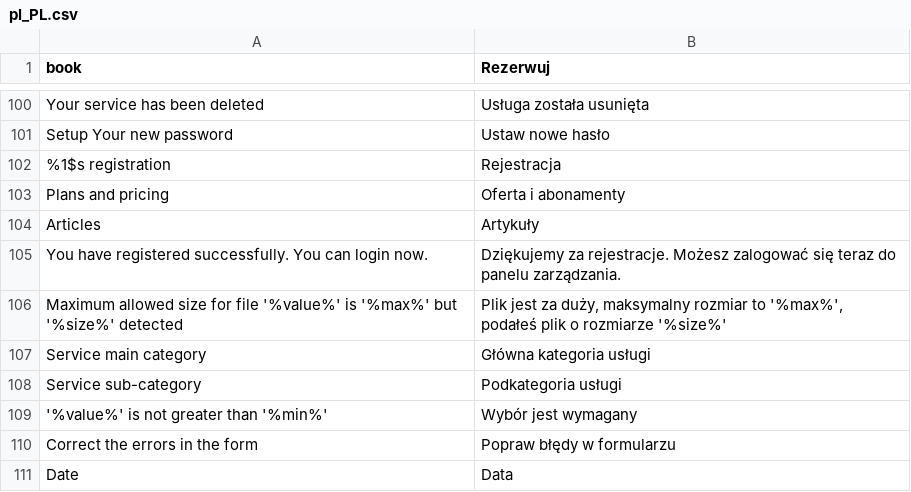
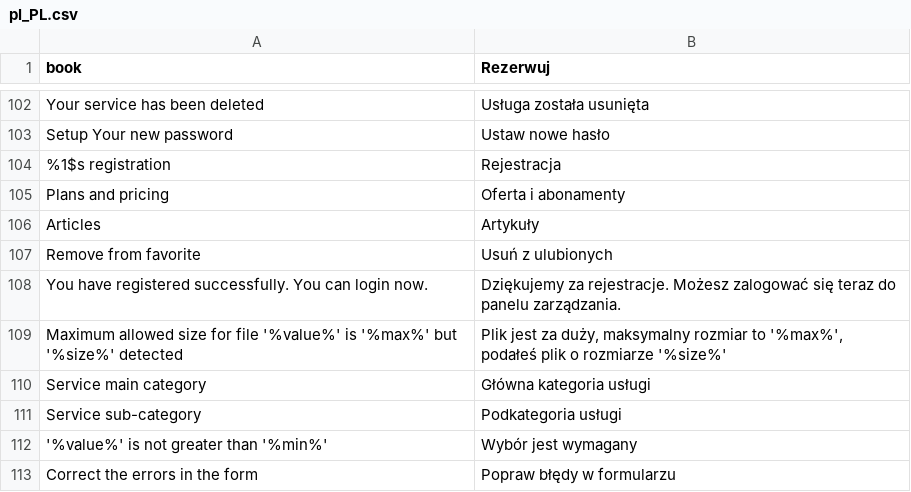
Before and after one commit to karolek/Trendmed, a CSV file: data/languages/pl_PL.csv, drawn as a sheet; only a part is shown, gaps mark what is left out; the shorter side is filled out with more unchanged rows; the diff covers the shown part only.

```diff
--- a/data/languages/pl_PL.csv
+++ b/data/languages/pl_PL.csv
@@ -104,2 +106,3 @@ Plans and pricing;Oferta i abonamenty
 Articles;Artykuły
+Remove from favorite;Usuń z ulubionych
 You have registered successfully. You can login now.;Dziękujemy za rejestracje. Możesz zalogować się teraz do panelu zarządzania.
```
Also changed, not shown: 33 added rows and 1 edited cell elsewhere in this file, 24 other files.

Exercise prompt => From the first record to the last, print everything again exactly, without pictures.

Exercise result =>
Before and after one commit to karolek/Trendmed, a CSV file: data/languages/pl_PL.csv, drawn as a sheet; only a part is shown, gaps mark what is left out; the shorter side is filled out with more unchanged rows; the diff covers the shown part only.

```diff
--- a/data/languages/pl_PL.csv
+++ b/data/languages/pl_PL.csv
@@ -104,2 +106,3 @@ Plans and pricing;Oferta i abonamenty
 Articles;Artykuły
+Remove from favorite;Usuń z ulubionych
 You have registered successfully. You can login now.;Dziękujemy za rejestracje. Możesz zalogować się teraz do panelu zarządzania.
```
Also changed, not shown: 33 added rows and 1 edited cell elsewhere in this file, 24 other files.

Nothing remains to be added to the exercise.